India moving towards open banking
There is lot of talk these days about open banking. It has been there in the US and Europe and India cannot afford to be not taking notice. Under the Open Banking Standard, which is in fact a UK initiative by the Open Banking Working Group (OBWG), banks can share users’ data in a secure manner through open APIs with third party apps, such as fintech companies. So, open banking envisages sharing of data so that customers, be it individuals or businesses, can more effectively manage their finances. Open APIs would also allow third party developers to create helpful services and tools that customers can utilize.
An important step in ushering in open banking was the legislation adopted by EU and the UK in January 2018. The legislation emphasizes that banks must share transaction and customer data with authorized third party providers. And banks can do this through APIs.
Currently, enterprises, especially the small and medium ones, though using software for managing their finances, cannot incorporate transaction data in their books automatically and in real time.
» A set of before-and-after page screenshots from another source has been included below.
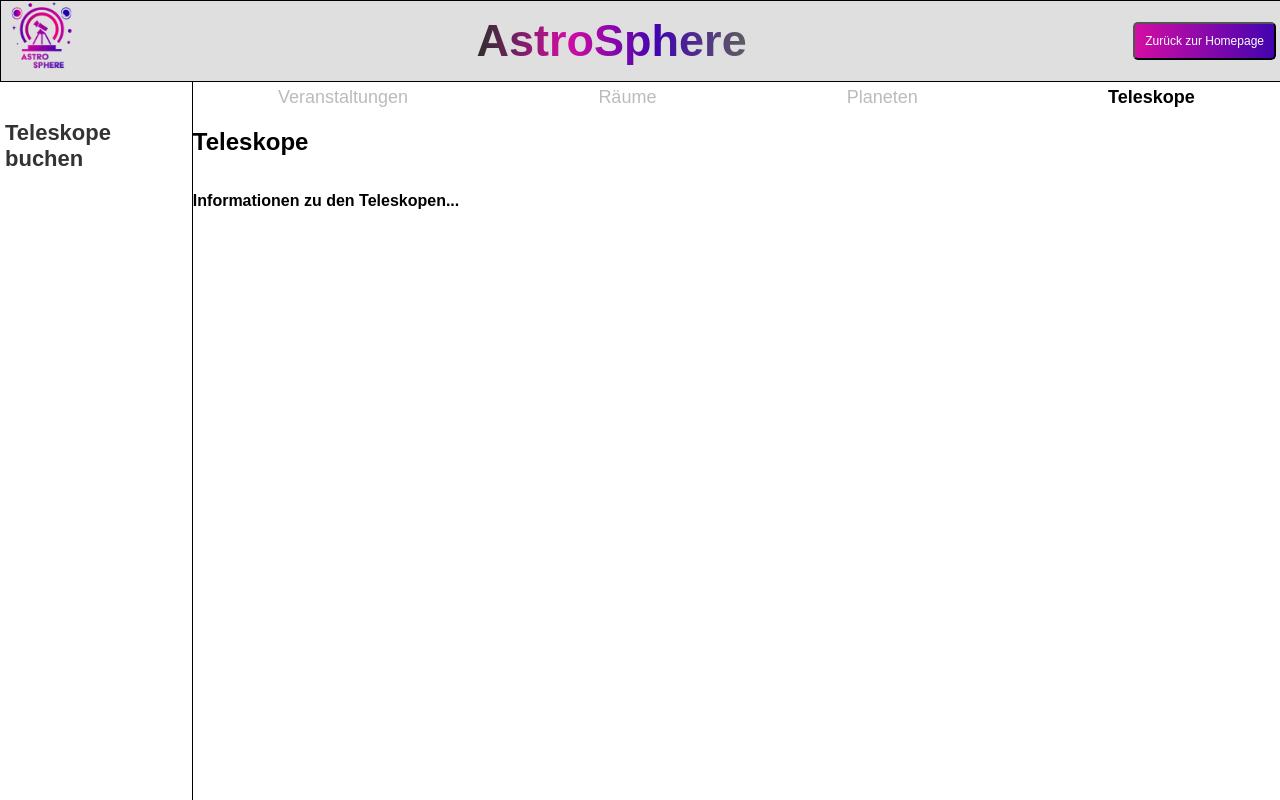
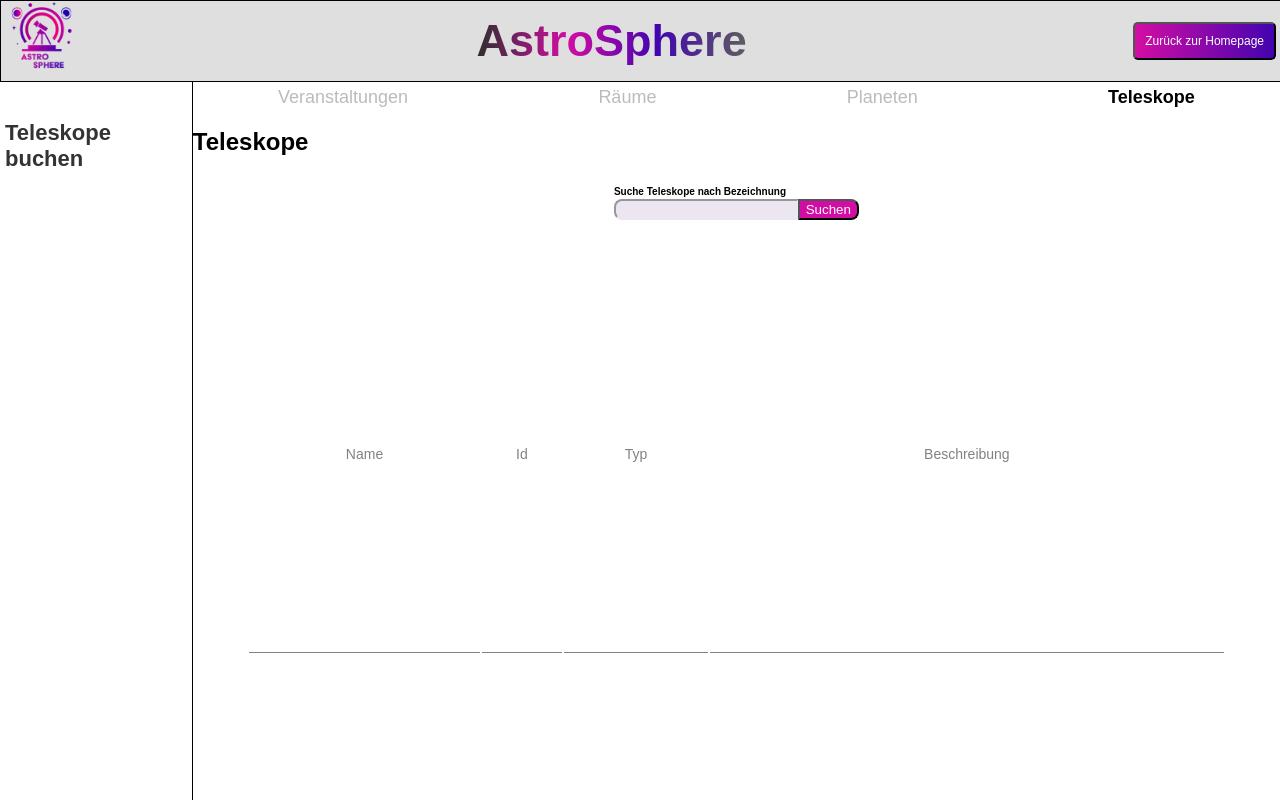
Before and after one commit to FabianHen/AstroSphere, a Flask app: page /intern/telescopes in a window 1280 px wide. Run offline with Flask 3, Linux system fonts and the light colour scheme; data that the repository does not hold is empty.

Commit message:
try telescopes

```diff
--- a/applications/app.py
+++ b/applications/app.py
@@ -130,6 +130,11 @@ def intern_rooms():
 
 @app.route('/intern/rooms/roomlist', methods=['GET'])
 def intern_roomlist():
+    query_result = execute_sql_query_list_of_dicts("SELECT * FROM RAUM")
+    return jsonify(query_result)
+
+@app.route('/intern/rooms/freeRooms', methods=['GET'])
+def intern_free_rooms():
     query_result = execute_sql_query_list_of_dicts("SELECT * FROM FREIE_RAEUME")
     return jsonify(query_result)
 
@@ -175,6 +180,11 @@ def intern_planetlist():
 @app.route('/intern/telescopes')
 def intern_telescopes():
     return render_template('intern_telescopes.html')
+
+@app.route('/intern/telescopes/telescopeList', methods=['GET'])
+def telescope_list():
+    query_result = execute_sql_query_list_of_dicts("SELECT * FROM TELESKOP")
+    return jsonify(query_result)
 
 @app.route('/back_to_home')
 def back_to_home():
--- a/applications/templates/intern_telescopes.html
+++ b/applications/templates/intern_telescopes.html
@@ -16,7 +16,7 @@
     </header>
 
     <div class= "main">
-        <div class= "leftComponent">
+        <div class= "leftComponent" id="nav-telescopes">
             <h2>Teleskope buchen</h2>
         </div>
 
@@ -28,9 +28,28 @@
                 <a href="#" class="active" onclick="goToTelescopes()">Teleskope</a>
             </nav>
 
-            <div id="raeume" class="mainContent active">
+            <div id="telescopes" class="mainContent active">
                 <h2>Teleskope</h2>
-                <p>Informationen zu den Teleskopen...</p>
+                <div style="display: flex; padding: 5px; justify-content: space-around">
+                    <form>
+                    <label style="font-size: 10px">Suche Teleskope nach Bezeichnung
+                        <br/>
+                        <input type="text" id="searchRaumBezeichnungInput" name="searchRaumBezeichnungInput"></input>
+                    </label>
+                        <button type="button" onclick="searchRaumByBezeichnung()">Suchen</button>
+                    </form>
+                </div>
+                <div style="display: flex; justify-content: center; margin-top: 30px; overflow-y: scroll; height: 400px;">
+                <table width="90%" id="telescopesTable">
+                    <tr>
+                        <th class="roomName">Name</th>
+                        <th>Id</th>
+                        <th>Typ</th>
+                        <th>Beschreibung</th>
+                    </tr>
+                </table>
+                </div>
+            </div>
             </div>
         </div>
     </div>
```
Also changed, not shown: applications/templates/intern_rooms.html (+3 -4 lines).
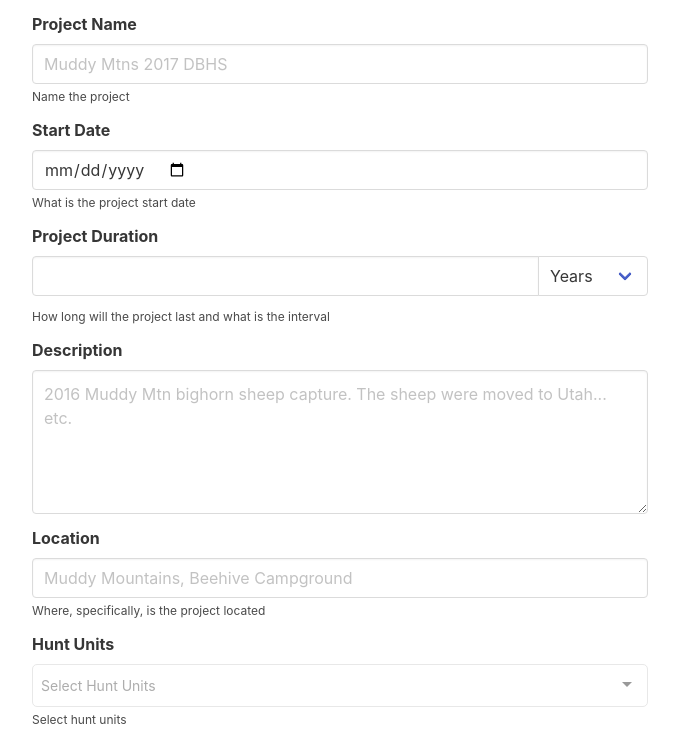
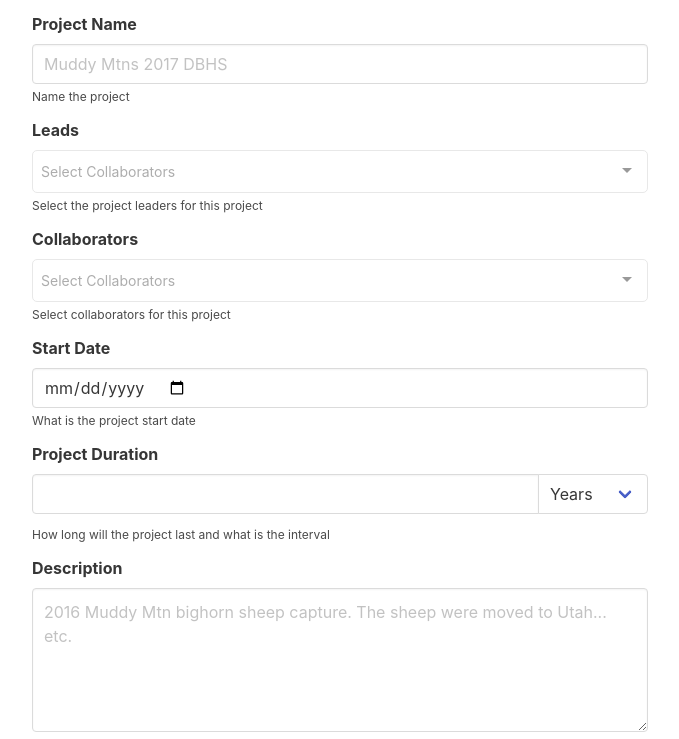
Before and after one commit to oss-wec/wisdm, a Vue app: page /projects/new in a window 1280 px wide. Shown: the part 528-1267 px from the top of the page, without its empty margins (300-979 px from the left). Built offline with nearby package versions, Linux system fonts and the light colour scheme.

Commit message:
select people component ui

```diff
--- a/src/components/NewProject.vue
+++ b/src/components/NewProject.vue
@@ -64,6 +64,12 @@
             <p v-show="errors.has('name')" class="help is-danger">Project Name is required</p>
           </div>
 
+          <SelectPeople :person="model.leads" fieldLabel="Leads" helpText="Select the project leaders for this project"
+                @input="value => { model.leads = value }" />
+
+          <SelectPeople :person="model.collabs" fieldLabel="Collaborators" helpText="Select collaborators for this project"
+                @input="value => { model.collabs = value }" />
+
           <div class="field">
             <label class="label">Start Date</label>
             <div class="control">
@@ -108,18 +114,6 @@
             </div>
           </div>
 
-          <div class="field">
-            <label class="label">Location</label>
-            <div class="control">
-              <input type="text" class="input" name="location" placeholder="Muddy Mountains, Beehive Campground"
-                     v-model="model.location"
-                     v-validate="'required'"
-                     :class="{ 'is-danger': errors.has('location')}">
-            </div>
-            <p class="help">Where, specifically, is the project located</p>
-            <p class="help is-danger" v-show="errors.has('location')">Start date is required</p>
-          </div>
-
           <HuntUnits :units="model.location" @input="value => { model.location = value }"/>
 
           <div class="notification is-danger" v-if="!!error">
@@ -146,12 +140,13 @@
 <script>
 // import { vSelect } from 'vue-select'
 import Multiselect from 'vue-multiselect'
+import SelectPeople from './micro/SelectPeople'
 import HuntUnits from './micro/HuntUnits'
 import { createProject } from '../api'
 import router from '../router'
 
 export default {
-  components: { Multiselect, HuntUnits },
+  components: { Multiselect, HuntUnits, SelectPeople },
 
   data () {
     return {
@@ -166,7 +161,9 @@ export default {
         duration: null,
         time_frame: 'years',
         desc: null,
-        location: null
+        location: null,
+        leads: null,
+        collabs: null
       },
       submitting: false,
       error: null
--- /dev/null
+++ b/src/components/micro/SelectPeople.vue
@@ -0,0 +1,60 @@
+<template>
+    <div class="field">
+    <label class="label">{{ fieldLabel }}</label>
+    <div class="control">
+      <div class="is-fullwidth">
+        <Multiselect
+              v-model="person"
+              :options="options"
+              :multiple="true"
+              group-values="people"
+              group-label="org"
+              placeholder="Select Collaborators"
+              @input="updateValue"
+               />
+      </div>
+    </div>
+    <p class="help">{{ helpText }}</p>
+  </div>
+</template>
+
+<script>
+import Multiselect from 'vue-multiselect'
+
+export default {
+  name: 'SelectPeople',
+
+  components: { Multiselect },
+
+  props: [ 'fieldLabel', 'helpText', 'selected' ],
+
+  data () {
+    return {
+      person: null,
+      options: [
+        {
+          org: 'NDOW',
+          people: [ 'Cody', 'Mike', 'Chris', 'Pat' ]
+        }, {
+          org: 'USGS',
+          people: [ 'Kathy', 'Bob', 'Charles' ]
+        }, {
+          org: 'NPS',
+          people: [ 'Bryan', 'Jade', 'Kristy' ]
+        }
+      ]
+    }
+  },
+
+  methods: {
+    updateValue () {
+      this.$emit('input', this.person)
+    }
+  }
+
+}
+</script>
+
+<style>
+
+</style>
```
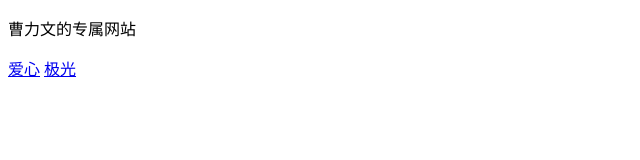
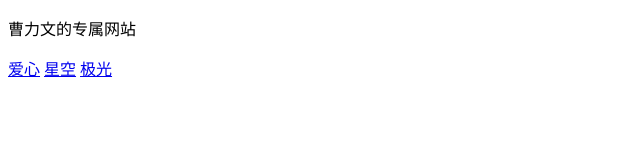
Before and after one commit to yunweiwu/websiteforliwen.github.io, a plain HTML site: page index.html in a window 1280 px wide. Shown: the full height of the page, 0-640 px from the left. Drawn offline with Linux system fonts and the light colour scheme.

Commit message:
Update index.html

```diff
--- a/index.html
+++ b/index.html
@@ -9,6 +9,7 @@
 <body>
 <p>曹力文的专属网站</p>
 <a href="https://yunweiwu.github.io/gift.github.io">爱心</a>
+<a href="https://yunweiwu.github.io/sky.github.io">星空</a>
 <a href="https://yunweiwu.github.io/aurora.github.io">极光</a>
 </body>
 </html>
```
With APIs from their banking service providers, it would be possible for them to access all bank data in real time, ultimately giving them more accurate and up to date information on finances. They will be able to compare and save on their accounts and have access to more personalized resources for making banking decisions. It may take years for this system to mature and consolidate.
As far as the banking sector in India is concerned, while there are several developments - the changing customer patterns, advent of digital tools, increasing use of technologies like distributed ledger technology - open banking is still far away. But banks are keen to experiment and finetune the system. For a bank, data confidentiality and security are supreme in order to have the trust of the customers. Bankers are concerned about the effectiveness of the Indian data protection rules.
Recently, private bank DCB Bank has launched its open banking platform to create a collaborative ecosystem with enterprises, fintechs and app developers. Yes Bank was the first to launch APIs allowing integration with ERP systems of corporate clients. RBL Bank has an API banking services platform for use by enterprises. Kotak Mahindra Bank has an API platform for lending and payment products. A couple of public sector banks have also initiated open banking processes.
A significant related development in this journey towards open banking in India has been the neo-banking platform Open, a first in India. The idea is to facilitate SMEs to adopt digital with Open becoming an interface. It began its operations in partnership with ICICI Bank and now 11 banks are its partners. With bankers now discussing to open their APIs for fintech startups to build solutions around it, Open hopes there are opportunities for it.
Open banking has definitely paved the way for a collaborative ecosystem between banks, fintechs and third-party providers to offer varied and personalized financial services and a better grip on decision making depending on funds available at a given point of time. As open banking has disrupted the banking ecosystem at the global level, it is just a matter of time that the Indian banking system migrates to this platform fully.
N. Mohan Mobile : 93228 95820 Email : mo[email protected] bankingfrontiers.com